■ **Exercise details**:
Please find all lines in the data that hold the string "const" and copy them.

■ **Data items**:
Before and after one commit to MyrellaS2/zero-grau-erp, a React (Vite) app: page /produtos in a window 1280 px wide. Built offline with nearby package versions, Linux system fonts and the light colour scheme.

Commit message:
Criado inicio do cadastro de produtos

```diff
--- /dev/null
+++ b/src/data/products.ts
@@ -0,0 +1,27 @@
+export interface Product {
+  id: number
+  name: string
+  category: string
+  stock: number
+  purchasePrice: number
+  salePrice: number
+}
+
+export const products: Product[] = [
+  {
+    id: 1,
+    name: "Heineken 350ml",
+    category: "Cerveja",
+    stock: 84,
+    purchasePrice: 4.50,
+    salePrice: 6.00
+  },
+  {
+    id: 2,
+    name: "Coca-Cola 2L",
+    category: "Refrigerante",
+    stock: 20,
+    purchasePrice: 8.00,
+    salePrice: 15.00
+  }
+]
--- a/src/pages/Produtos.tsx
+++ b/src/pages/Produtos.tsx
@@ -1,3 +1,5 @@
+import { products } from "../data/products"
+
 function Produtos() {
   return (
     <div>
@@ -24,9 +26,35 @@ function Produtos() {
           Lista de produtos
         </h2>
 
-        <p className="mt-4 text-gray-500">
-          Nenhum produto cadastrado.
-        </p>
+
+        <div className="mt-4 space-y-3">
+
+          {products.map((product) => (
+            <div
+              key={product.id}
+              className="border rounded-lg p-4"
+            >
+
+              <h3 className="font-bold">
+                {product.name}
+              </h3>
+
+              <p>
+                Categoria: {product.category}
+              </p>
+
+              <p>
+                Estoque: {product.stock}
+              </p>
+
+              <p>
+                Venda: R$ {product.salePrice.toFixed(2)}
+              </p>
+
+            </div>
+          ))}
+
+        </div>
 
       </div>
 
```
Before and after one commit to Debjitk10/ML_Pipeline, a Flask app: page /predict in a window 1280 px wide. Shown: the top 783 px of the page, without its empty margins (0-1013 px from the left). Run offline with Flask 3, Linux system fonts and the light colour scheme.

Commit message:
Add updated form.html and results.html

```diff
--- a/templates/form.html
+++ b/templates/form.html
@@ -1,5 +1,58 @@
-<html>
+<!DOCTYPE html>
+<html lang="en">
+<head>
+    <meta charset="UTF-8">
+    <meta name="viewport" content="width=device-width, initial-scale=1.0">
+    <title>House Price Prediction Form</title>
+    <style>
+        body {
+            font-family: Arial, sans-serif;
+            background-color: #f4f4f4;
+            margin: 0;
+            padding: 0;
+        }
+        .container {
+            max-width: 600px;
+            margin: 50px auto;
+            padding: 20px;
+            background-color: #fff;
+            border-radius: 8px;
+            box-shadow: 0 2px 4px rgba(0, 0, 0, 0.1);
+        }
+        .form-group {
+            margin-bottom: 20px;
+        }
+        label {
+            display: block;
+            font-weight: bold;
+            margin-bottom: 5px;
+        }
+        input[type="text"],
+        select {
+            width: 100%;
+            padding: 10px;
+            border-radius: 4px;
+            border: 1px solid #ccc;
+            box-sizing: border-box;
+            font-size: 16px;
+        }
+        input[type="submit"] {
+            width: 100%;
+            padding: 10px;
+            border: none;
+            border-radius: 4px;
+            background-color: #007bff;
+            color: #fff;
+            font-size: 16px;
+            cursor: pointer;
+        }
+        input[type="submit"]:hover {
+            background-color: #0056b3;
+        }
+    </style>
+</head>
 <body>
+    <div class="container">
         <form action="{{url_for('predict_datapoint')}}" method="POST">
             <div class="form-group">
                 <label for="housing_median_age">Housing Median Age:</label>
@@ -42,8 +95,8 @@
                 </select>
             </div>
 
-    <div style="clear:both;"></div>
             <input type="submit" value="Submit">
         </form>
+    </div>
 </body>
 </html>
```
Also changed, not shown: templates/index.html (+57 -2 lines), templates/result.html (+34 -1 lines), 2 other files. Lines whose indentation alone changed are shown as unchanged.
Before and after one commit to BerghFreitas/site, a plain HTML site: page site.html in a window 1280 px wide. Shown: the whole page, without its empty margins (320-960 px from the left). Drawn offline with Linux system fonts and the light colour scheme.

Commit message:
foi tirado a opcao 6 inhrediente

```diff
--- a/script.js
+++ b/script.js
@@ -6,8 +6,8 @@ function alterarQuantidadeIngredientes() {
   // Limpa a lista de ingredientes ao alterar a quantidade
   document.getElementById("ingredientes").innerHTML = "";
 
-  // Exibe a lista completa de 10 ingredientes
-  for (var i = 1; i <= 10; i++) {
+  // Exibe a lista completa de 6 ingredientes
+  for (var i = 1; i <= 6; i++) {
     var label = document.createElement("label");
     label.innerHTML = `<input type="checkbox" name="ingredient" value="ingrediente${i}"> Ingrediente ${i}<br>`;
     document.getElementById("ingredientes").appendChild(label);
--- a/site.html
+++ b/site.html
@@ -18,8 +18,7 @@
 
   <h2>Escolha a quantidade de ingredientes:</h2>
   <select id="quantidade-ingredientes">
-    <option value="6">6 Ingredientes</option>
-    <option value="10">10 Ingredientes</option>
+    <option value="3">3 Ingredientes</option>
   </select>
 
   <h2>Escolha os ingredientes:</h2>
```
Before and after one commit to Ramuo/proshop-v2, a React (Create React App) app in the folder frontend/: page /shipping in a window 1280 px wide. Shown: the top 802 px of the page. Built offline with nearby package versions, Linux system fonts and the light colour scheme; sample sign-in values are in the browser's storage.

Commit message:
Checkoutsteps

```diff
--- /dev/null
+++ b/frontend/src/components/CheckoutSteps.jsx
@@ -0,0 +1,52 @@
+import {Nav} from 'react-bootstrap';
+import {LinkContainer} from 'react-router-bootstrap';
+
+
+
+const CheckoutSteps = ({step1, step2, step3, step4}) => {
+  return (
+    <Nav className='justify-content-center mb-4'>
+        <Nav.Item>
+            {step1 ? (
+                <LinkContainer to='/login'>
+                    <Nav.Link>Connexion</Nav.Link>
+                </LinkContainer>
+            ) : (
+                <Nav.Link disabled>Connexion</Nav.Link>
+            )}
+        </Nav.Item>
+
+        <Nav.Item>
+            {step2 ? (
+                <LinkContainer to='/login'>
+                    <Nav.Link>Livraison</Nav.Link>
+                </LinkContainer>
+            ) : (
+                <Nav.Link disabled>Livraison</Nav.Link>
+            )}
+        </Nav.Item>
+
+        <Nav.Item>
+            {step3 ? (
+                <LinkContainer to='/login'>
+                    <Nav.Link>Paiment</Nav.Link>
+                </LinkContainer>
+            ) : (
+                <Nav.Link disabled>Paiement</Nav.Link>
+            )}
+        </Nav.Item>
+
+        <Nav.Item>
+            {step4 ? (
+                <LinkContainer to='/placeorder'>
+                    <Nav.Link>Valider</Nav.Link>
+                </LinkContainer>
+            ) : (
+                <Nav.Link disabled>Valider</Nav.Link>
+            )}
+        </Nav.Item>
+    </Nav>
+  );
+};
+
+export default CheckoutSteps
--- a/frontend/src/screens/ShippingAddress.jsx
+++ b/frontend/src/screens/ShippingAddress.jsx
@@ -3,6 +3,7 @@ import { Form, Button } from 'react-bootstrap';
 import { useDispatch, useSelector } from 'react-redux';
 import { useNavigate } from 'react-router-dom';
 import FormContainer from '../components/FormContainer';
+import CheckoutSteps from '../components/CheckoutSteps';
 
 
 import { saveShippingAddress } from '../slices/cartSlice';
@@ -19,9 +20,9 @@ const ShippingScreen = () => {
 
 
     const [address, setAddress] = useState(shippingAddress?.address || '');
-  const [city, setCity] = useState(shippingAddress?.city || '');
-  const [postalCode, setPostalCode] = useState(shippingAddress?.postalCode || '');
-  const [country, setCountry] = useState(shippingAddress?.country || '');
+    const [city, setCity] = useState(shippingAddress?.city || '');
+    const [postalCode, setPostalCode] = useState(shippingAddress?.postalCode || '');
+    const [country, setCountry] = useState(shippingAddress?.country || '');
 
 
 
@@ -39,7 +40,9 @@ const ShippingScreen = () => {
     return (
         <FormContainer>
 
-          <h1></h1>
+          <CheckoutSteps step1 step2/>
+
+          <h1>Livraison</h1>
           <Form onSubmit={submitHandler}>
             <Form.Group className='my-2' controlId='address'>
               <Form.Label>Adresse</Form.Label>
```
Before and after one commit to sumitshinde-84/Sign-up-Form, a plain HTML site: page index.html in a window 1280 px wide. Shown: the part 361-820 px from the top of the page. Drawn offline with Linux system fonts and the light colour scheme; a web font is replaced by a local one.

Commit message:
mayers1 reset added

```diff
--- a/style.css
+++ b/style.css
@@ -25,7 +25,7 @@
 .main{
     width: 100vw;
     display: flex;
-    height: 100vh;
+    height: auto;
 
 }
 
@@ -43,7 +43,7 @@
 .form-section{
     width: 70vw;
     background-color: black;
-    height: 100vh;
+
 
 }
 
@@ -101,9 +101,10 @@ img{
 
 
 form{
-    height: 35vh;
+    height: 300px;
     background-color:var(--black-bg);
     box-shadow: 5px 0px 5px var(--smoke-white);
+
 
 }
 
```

■ **Solution for this problem**:
+export const products: Product[] = [
+const CheckoutSteps = ({step1, step2, step3, step4}) => {
@@ -19,9 +20,9 @@ const ShippingScreen = () => {
     const [address, setAddress] = useState(shippingAddress?.address || '');
-  const [city, setCity] = useState(shippingAddress?.city || '');
-  const [postalCode, setPostalCode] = useState(shippingAddress?.postalCode || '');
-  const [country, setCountry] = useState(shippingAddress?.country || '');
+    const [city, setCity] = useState(shippingAddress?.city || '');
+    const [postalCode, setPostalCode] = useState(shippingAddress?.postalCode || '');
+    const [country, setCountry] = useState(shippingAddress?.country || '');
@@ -39,7 +40,9 @@ const ShippingScreen = () => {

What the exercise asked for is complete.